"It's been great that I've been able to play that seven position and it's great that Dan has put me there week in and week out and it's been a really exciting year and we just want to build on it again and again.
"I suppose [with openside] it's being able to get to the breakdown straight away. Six is quite line-out dominated and your holding the edge a lot. I do that role quite a bit from line-outs already at seven. It's kind of hard to put a finger on it but there is definitely a difference. From a seven's role you're probably closer to the action and with eight there's a bit more ball carrying, I just like getting into the thick of things, the not so nice part of it, the rucking and everything, I just like it."
You want your openside flanker to embrace the physical side of things, to have a thirst for confrontation, and Murphy has certainly embraced that aspect of rugby this season.

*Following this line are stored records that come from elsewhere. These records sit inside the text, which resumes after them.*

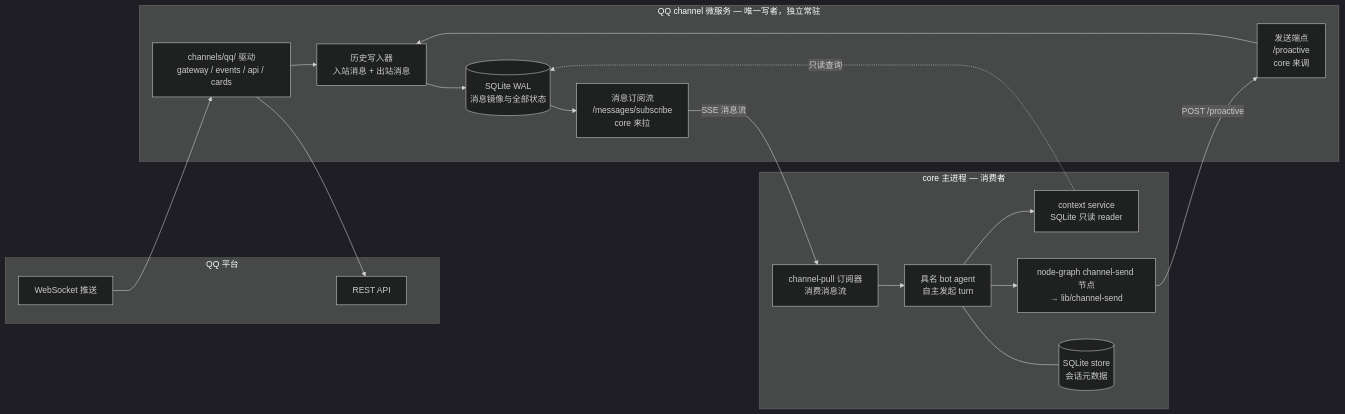
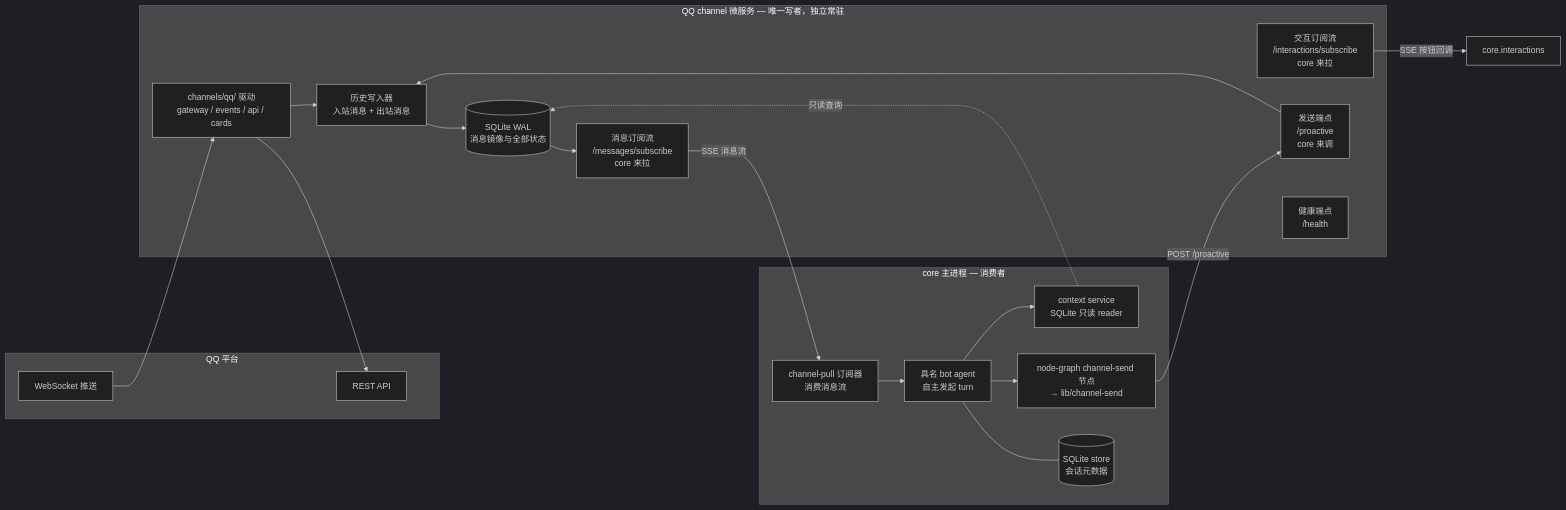
Before and after one commit to wingdever/agent: the diagram in docs/accounts/channels/qq/microservice.md, drawn with Mermaid (dark theme). The commit also changed other lines of this file and 57 other files, not shown here.

````diff
--- a/docs/accounts/channels/qq/microservice.md
+++ b/docs/accounts/channels/qq/microservice.md
@@ -26,35 +28,38 @@
 ```mermaid
 flowchart LR
   subgraph Ext["QQ 平台"]
     WSS["WebSocket 推送"]
     REST["REST API"]
   end
 
   subgraph Svc["QQ channel 微服务 — 唯一写者，独立常驻"]
     D["channels/qq/ 驱动<br/>gateway / events / api / cards"]
     W["历史写入器<br/>入站消息 + 出站消息"]
     SUB["消息订阅流<br/>/messages/subscribe<br/>core 来拉"]
+    INT["交互订阅流<br/>/interactions/subscribe<br/>core 来拉"]
     SEND["发送端点<br/>/proactive<br/>core 来调"]
+    HEALTH["健康端点<br/>/health"]
     DB[("SQLite WAL<br/>消息镜像与全部状态")]
     D --> W --> DB
     DB --> SUB
     SEND --> W
   end
 
   subgraph Core["core 主进程 — 消费者"]
     PULL["channel-pull 订阅器<br/>消费消息流"]
     AG["具名 bot agent<br/>自主发起 turn"]
     CTX["context service<br/>SQLite 只读 reader"]
     NODE["node-graph channel-send 节点<br/>→ lib/channel-send"]
     STORE[("SQLite store<br/>会话元数据")]
     PULL --> AG --> CTX
     AG --> NODE
     AG --- STORE
   end
 
   WSS --> D
   D --> REST
   SUB -->|"SSE 消息流"| PULL
+  INT -->|"SSE 按钮回调"| INT_CORE["core.interactions"]
   NODE -->|"POST /proactive"| SEND
   CTX -.->|"只读查询"| DB
 ```
````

He's been a key part of Ulster's backrow all season and he said that he's delighted that the club are building around youth with just three players in the current squad currently over the age of 30.
The relative youth of Ulster's side has meant that the players have been able to socialise quite frequently and he feels that it's been a big reason why players Billy Burns, Will Addison and others have been able to settle so quickly at the club.

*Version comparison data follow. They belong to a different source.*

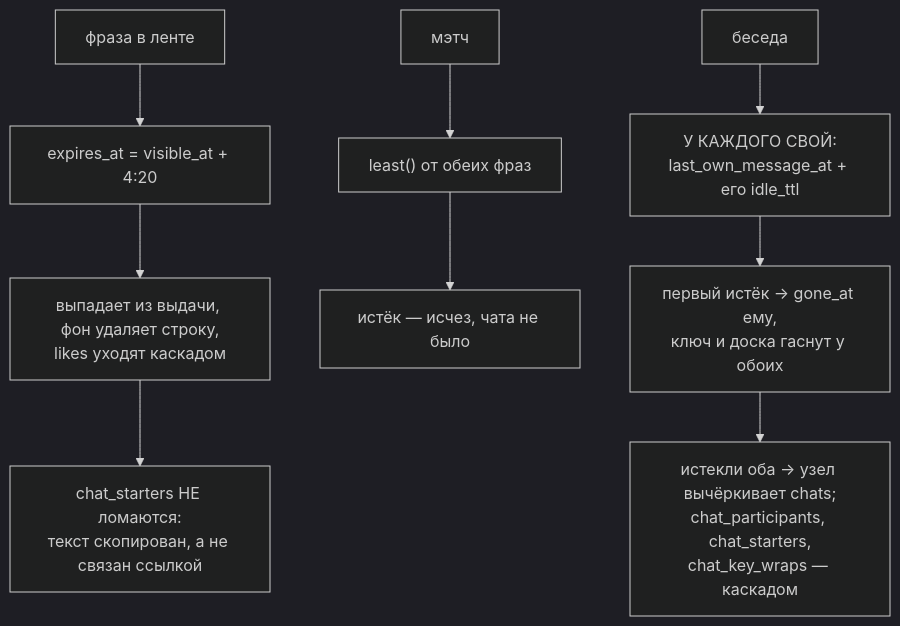
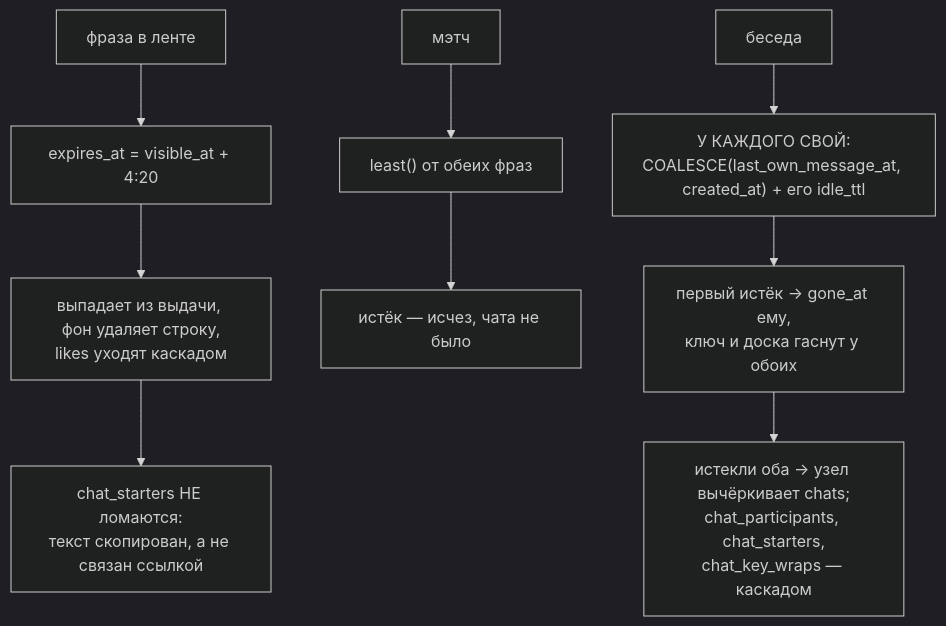
Diagram 27 of 30 in docs/chat-flows_RU.md (panov-id/xor.ad), drawn with Mermaid (dark theme) before and after one commit. The commit also changed other lines of this file and 15 other files, not shown here.

First line of the commit message:
Hold table sends only while own items are in checking, make the verdict one transaction, write the send-time SQL and author indexes, count a silent span from the chat's creation everywhere, tighten the offer complaint wording, lift the away label by message or move, and add the missing tests

````diff
--- a/docs/chat-flows_RU.md
+++ b/docs/chat-flows_RU.md
@@ -884,11 +884,11 @@
 ```mermaid
 flowchart TD
   feed["фраза в ленте"] --> f1["expires_at = visible_at + 4:20"]
   f1 --> f2["выпадает из выдачи, фон удаляет строку,<br/>likes уходят каскадом"]
   f2 --> f3["chat_starters НЕ ломаются:<br/>текст скопирован, а не связан ссылкой"]
   match["мэтч"] --> m1["least#40;#41; от обеих фраз"]
   m1 --> m2["истёк — исчез, чата не было"]
-  chat["беседа"] --> c1["У КАЖДОГО СВОЙ:<br/>last_own_message_at + его idle_ttl"]
+  chat["беседа"] --> c1["У КАЖДОГО СВОЙ:<br/>COALESCE(last_own_message_at, created_at) + его idle_ttl"]
   c1 --> c2["первый истёк → gone_at ему,<br/>ключ и доска гаснут у обоих"]
   c2 --> c3["истекли оба → узел вычёркивает chats;<br/>chat_participants, chat_starters,<br/>chat_key_wraps — каскадом"]
 ```
````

"I think part of it is we weren't alone so if only one or two new players were to come in, it might take you a bit longer but the fact that there were quite a number of us that came in together as well it gave us confidence because it was a new environment for a lot of people. The group of boys are just a great bunch of people so they were really welcoming.
"I think part of it as well was that the squad was so young. A lot of boys wouldn't be married or have kids so they have a lot of extra time on their hands when you leave the group you can go and meet up after. One of the boys might be having a barbecue and they'd invite you down and you just feel very welcomed straight off the bat. Belfast is a much smaller place and a lot of the boys live close together so I think it's just a really good, tightknit group so it was just very easy to feel comfortable really quickly."

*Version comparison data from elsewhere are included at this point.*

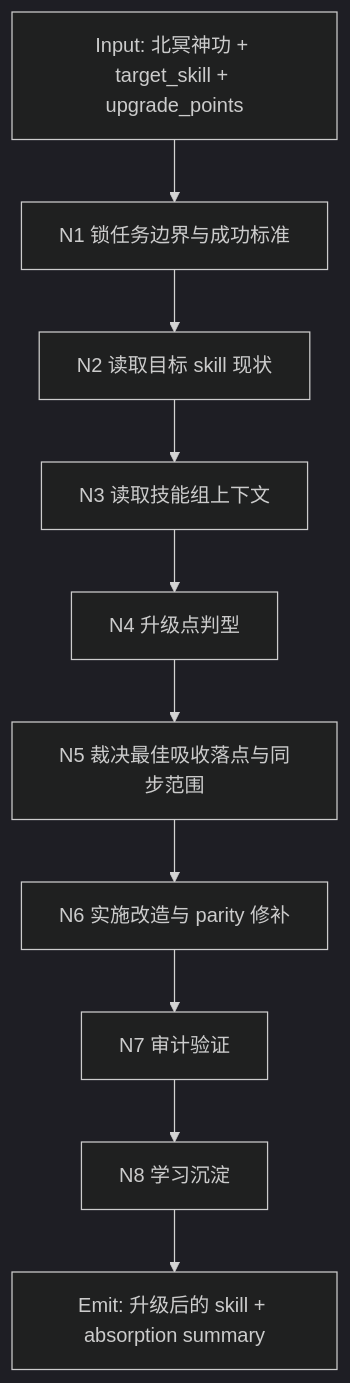
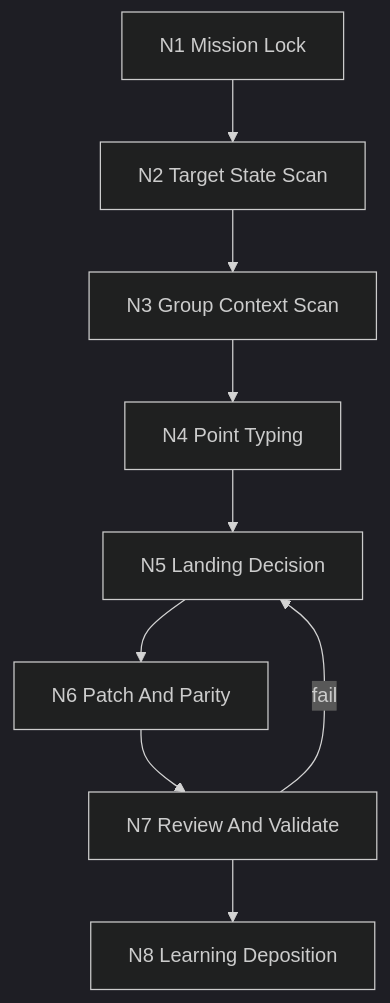
Before and after one commit to ZEN-VOID/AI-CUT: the diagram in .agents/skills/learn/北冥神功/SKILL.md, drawn with Mermaid (dark theme). The commit also changed other lines of this file and 456 other files, not shown here.

````diff
--- a/.agents/skills/learn/北冥神功/SKILL.md
+++ b/.agents/skills/learn/北冥神功/SKILL.md
@@ -73,12 +58,11 @@
 ```mermaid
 flowchart TD
-    A["Input: 北冥神功 + target_skill + upgrade_points"] --> B["N1 锁任务边界与成功标准"]
-    B --> C["N2 读取目标 skill 现状"]
-    C --> D["N3 读取技能组上下文"]
-    D --> E["N4 升级点判型"]
-    E --> F["N5 裁决最佳吸收落点与同步范围"]
-    F --> G["N6 实施改造与 parity 修补"]
-    G --> H["N7 审计验证"]
-    H --> I["N8 学习沉淀"]
-    I --> J["Emit: 升级后的 skill + absorption summary"]
+    A["N1 Mission Lock"] --> B["N2 Target State Scan"]
+    B --> C["N3 Group Context Scan"]
+    C --> D["N4 Point Typing"]
+    D --> E["N5 Landing Decision"]
+    E --> F["N6 Patch And Parity"]
+    F --> G["N7 Review And Validate"]
+    G --> H["N8 Learning Deposition"]
+    G -->|"fail"| E
 ```
````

Murphy has settled in well this season and has played 16 games for his new province. He featured in every single one of Ulster's Pool stage games and he started and thrived in their performance of the season, a three-point loss in the Champions Cup quarter-final and a match he admits was more emotional than most.
"When you're playing an interprovincial rival it's being able to go in the shop window and show what you can do against other players in your position that you'll be coming up against with Ireland and then the fact that there was so much on the line. In the last couple of years if we're being honest with ourselves, Ulster haven't really put it up to Leinster, so the fact that we have an opportunity to go in when 99% of people had written us off except for probably everyone in our playing group.
"We knew that if we could get up to the level that we've shown glimpses of this season and keep that consistently for 80 minutes then we knew we had a very good chance and we fell just short but it definitely felt like an international game to me.
"All week before the game I had a bit of a bubbly sensation in me but after I was a bit more emotional about it. We came so close and it would have been a fairytale for me if we had of won, especially in the Aviva, somewhere where I've had so many great times but yeah it was great.
"Straight after the game it's quite a nice feeling to be able to go over to all your old mates and just know that you've really gone to battle with them. You can all embrace and get on well and it was a special enough day."
Ulster will play Leinster again this weekend with both sides meeting on Saturday afternoon at the Kingspan Stadium.
Jordi Murphy, Eric O’Sullivan and Michael Lowry were speaking at Kingspan’s Ulster Rugby media event in Dublin today, April 24th, ahead of Saturday’s tie with Leinster at the Kingspan stadium.
Kingspan delivers high efficiency, low carbon building solutions and is the naming rights partner and front of jersey sponsor of Ulster Rugby.